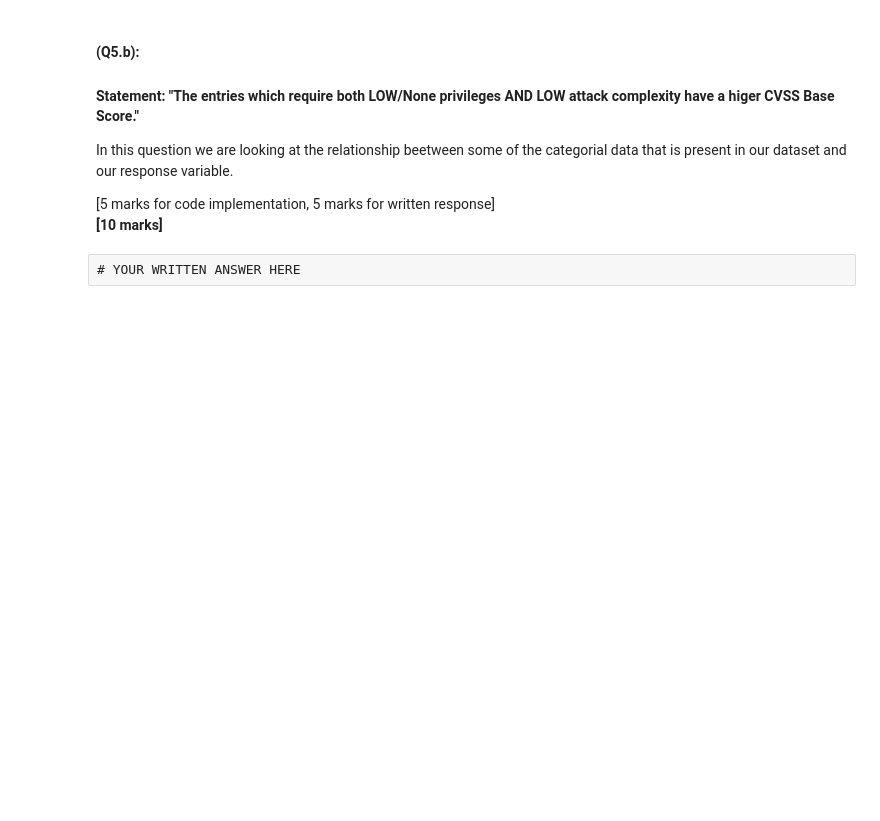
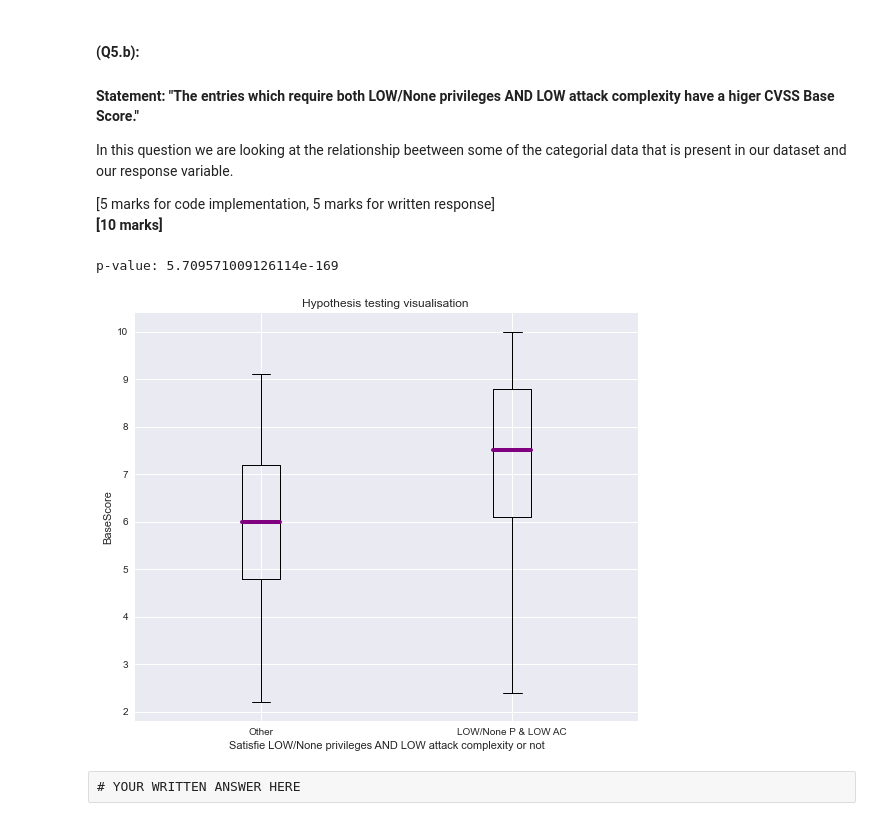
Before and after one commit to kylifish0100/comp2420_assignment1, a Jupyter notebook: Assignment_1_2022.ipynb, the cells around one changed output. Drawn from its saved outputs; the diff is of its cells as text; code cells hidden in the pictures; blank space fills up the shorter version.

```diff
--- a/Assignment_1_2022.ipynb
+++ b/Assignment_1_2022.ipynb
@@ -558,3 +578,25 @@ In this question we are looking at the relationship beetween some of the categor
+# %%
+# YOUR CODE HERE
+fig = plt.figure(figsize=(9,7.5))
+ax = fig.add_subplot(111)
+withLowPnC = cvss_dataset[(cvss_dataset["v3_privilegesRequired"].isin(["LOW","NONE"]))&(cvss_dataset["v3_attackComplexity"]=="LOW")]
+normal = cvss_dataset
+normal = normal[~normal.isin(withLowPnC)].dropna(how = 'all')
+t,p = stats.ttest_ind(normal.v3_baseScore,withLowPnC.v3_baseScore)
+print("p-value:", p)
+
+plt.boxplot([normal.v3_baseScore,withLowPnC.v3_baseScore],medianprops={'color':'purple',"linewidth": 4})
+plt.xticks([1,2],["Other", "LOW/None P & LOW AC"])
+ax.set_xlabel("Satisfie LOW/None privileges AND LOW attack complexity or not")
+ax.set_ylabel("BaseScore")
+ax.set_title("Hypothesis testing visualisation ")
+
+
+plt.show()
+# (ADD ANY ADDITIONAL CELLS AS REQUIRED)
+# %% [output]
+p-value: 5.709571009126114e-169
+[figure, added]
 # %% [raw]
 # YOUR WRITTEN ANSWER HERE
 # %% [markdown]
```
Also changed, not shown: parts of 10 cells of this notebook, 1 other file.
---*---
Report every line in the data that holds "changed", copying each one.

Before and after one commit to kylifish0100/comp2420_assignment1, a Jupyter notebook: Assignment_1_2022.ipynb, the cells around one changed output. Drawn from its saved outputs; the diff is of its cells as text; code cells hidden in the pictures; blank space fills up the shorter version.
Also changed, not shown: parts of 10 cells of this notebook, 1 other file.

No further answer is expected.